(Exercise requirements): Below is the data. Give it again, complete and exact.

(Collected data)
|---|

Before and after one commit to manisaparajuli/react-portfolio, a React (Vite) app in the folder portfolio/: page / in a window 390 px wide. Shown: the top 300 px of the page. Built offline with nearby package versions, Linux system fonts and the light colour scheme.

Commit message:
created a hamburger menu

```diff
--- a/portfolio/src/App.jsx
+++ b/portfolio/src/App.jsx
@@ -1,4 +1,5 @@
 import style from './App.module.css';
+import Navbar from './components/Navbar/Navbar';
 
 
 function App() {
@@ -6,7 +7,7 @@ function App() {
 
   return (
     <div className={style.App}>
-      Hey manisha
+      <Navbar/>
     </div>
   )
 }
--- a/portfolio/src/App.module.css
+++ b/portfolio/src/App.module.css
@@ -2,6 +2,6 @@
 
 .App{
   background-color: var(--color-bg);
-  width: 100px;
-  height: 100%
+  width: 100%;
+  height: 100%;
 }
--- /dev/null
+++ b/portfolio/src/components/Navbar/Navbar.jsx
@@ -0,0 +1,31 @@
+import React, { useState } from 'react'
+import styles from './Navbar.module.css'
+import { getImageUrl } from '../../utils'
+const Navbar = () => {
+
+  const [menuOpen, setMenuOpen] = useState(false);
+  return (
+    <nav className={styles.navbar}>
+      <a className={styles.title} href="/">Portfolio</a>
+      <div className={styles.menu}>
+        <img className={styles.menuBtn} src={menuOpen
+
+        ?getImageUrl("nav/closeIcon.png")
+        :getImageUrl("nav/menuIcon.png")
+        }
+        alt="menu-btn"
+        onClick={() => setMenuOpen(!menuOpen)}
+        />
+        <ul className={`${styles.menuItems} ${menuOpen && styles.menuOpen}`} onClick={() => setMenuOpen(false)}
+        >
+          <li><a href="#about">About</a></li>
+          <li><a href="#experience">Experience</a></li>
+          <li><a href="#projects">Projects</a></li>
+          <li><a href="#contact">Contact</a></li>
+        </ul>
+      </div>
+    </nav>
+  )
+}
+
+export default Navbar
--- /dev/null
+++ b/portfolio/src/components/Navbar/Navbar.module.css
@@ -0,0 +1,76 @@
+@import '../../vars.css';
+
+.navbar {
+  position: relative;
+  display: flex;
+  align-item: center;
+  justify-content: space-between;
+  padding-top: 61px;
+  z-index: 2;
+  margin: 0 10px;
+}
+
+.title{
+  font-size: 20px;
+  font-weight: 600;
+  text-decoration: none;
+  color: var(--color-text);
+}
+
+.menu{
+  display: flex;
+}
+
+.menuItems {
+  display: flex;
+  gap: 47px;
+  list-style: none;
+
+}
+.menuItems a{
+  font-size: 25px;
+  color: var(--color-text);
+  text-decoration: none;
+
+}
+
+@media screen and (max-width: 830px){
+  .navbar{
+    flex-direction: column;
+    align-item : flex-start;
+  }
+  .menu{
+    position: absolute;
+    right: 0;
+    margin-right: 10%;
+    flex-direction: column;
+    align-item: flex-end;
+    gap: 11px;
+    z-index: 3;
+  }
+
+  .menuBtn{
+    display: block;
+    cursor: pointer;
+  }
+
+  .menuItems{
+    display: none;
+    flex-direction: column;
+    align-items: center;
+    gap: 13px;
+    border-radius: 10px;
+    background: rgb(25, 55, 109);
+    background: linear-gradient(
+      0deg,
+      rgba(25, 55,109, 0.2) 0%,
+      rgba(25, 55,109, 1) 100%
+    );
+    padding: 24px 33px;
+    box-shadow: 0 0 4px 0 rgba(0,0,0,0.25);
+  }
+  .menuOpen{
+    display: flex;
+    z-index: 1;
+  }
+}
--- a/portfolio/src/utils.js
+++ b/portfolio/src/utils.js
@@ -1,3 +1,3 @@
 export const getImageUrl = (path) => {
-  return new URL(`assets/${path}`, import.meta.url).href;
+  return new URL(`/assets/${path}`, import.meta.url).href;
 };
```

|---|

(Exercise output):
Before and after one commit to manisaparajuli/react-portfolio, a React (Vite) app in the folder portfolio/: page / in a window 390 px wide. Shown: the top 300 px of the page. Built offline with nearby package versions, Linux system fonts and the light colour scheme.

Commit message:
created a hamburger menu

```diff
--- a/portfolio/src/App.jsx
+++ b/portfolio/src/App.jsx
@@ -1,4 +1,5 @@
 import style from './App.module.css';
+import Navbar from './components/Navbar/Navbar';
 
 
 function App() {
@@ -6,7 +7,7 @@ function App() {
 
   return (
     <div className={style.App}>
-      Hey manisha
+      <Navbar/>
     </div>
   )
 }
--- a/portfolio/src/App.module.css
+++ b/portfolio/src/App.module.css
@@ -2,6 +2,6 @@
 
 .App{
   background-color: var(--color-bg);
-  width: 100px;
-  height: 100%
+  width: 100%;
+  height: 100%;
 }
--- /dev/null
+++ b/portfolio/src/components/Navbar/Navbar.jsx
@@ -0,0 +1,31 @@
+import React, { useState } from 'react'
+import styles from './Navbar.module.css'
+import { getImageUrl } from '../../utils'
+const Navbar = () => {
+
+  const [menuOpen, setMenuOpen] = useState(false);
+  return (
+    <nav className={styles.navbar}>
+      <a className={styles.title} href="/">Portfolio</a>
+      <div className={styles.menu}>
+        <img className={styles.menuBtn} src={menuOpen
+
+        ?getImageUrl("nav/closeIcon.png")
+        :getImageUrl("nav/menuIcon.png")
+        }
+        alt="menu-btn"
+        onClick={() => setMenuOpen(!menuOpen)}
+        />
+        <ul className={`${styles.menuItems} ${menuOpen && styles.menuOpen}`} onClick={() => setMenuOpen(false)}
+        >
+          <li><a href="#about">About</a></li>
+          <li><a href="#experience">Experience</a></li>
+          <li><a href="#projects">Projects</a></li>
+          <li><a href="#contact">Contact</a></li>
+        </ul>
+      </div>
+    </nav>
+  )
+}
+
+export default Navbar
--- /dev/null
+++ b/portfolio/src/components/Navbar/Navbar.module.css
@@ -0,0 +1,76 @@
+@import '../../vars.css';
+
+.navbar {
+  position: relative;
+  display: flex;
+  align-item: center;
+  justify-content: space-between;
+  padding-top: 61px;
+  z-index: 2;
+  margin: 0 10px;
+}
+
+.title{
+  font-size: 20px;
+  font-weight: 600;
+  text-decoration: none;
+  color: var(--color-text);
+}
+
+.menu{
+  display: flex;
+}
+
+.menuItems {
+  display: flex;
+  gap: 47px;
+  list-style: none;
+
+}
+.menuItems a{
+  font-size: 25px;
+  color: var(--color-text);
+  text-decoration: none;
+
+}
+
+@media screen and (max-width: 830px){
+  .navbar{
+    flex-direction: column;
+    align-item : flex-start;
+  }
+  .menu{
+    position: absolute;
+    right: 0;
+    margin-right: 10%;
+    flex-direction: column;
+    align-item: flex-end;
+    gap: 11px;
+    z-index: 3;
+  }
+
+  .menuBtn{
+    display: block;
+    cursor: pointer;
+  }
+
+  .menuItems{
+    display: none;
+    flex-direction: column;
+    align-items: center;
+    gap: 13px;
+    border-radius: 10px;
+    background: rgb(25, 55, 109);
+    background: linear-gradient(
+      0deg,
+      rgba(25, 55,109, 0.2) 0%,
+      rgba(25, 55,109, 1) 100%
+    );
+    padding: 24px 33px;
+    box-shadow: 0 0 4px 0 rgba(0,0,0,0.25);
+  }
+  .menuOpen{
+    display: flex;
+    z-index: 1;
+  }
+}
--- a/portfolio/src/utils.js
+++ b/portfolio/src/utils.js
@@ -1,3 +1,3 @@
 export const getImageUrl = (path) => {
-  return new URL(`assets/${path}`, import.meta.url).href;
+  return new URL(`/assets/${path}`, import.meta.url).href;
 };
```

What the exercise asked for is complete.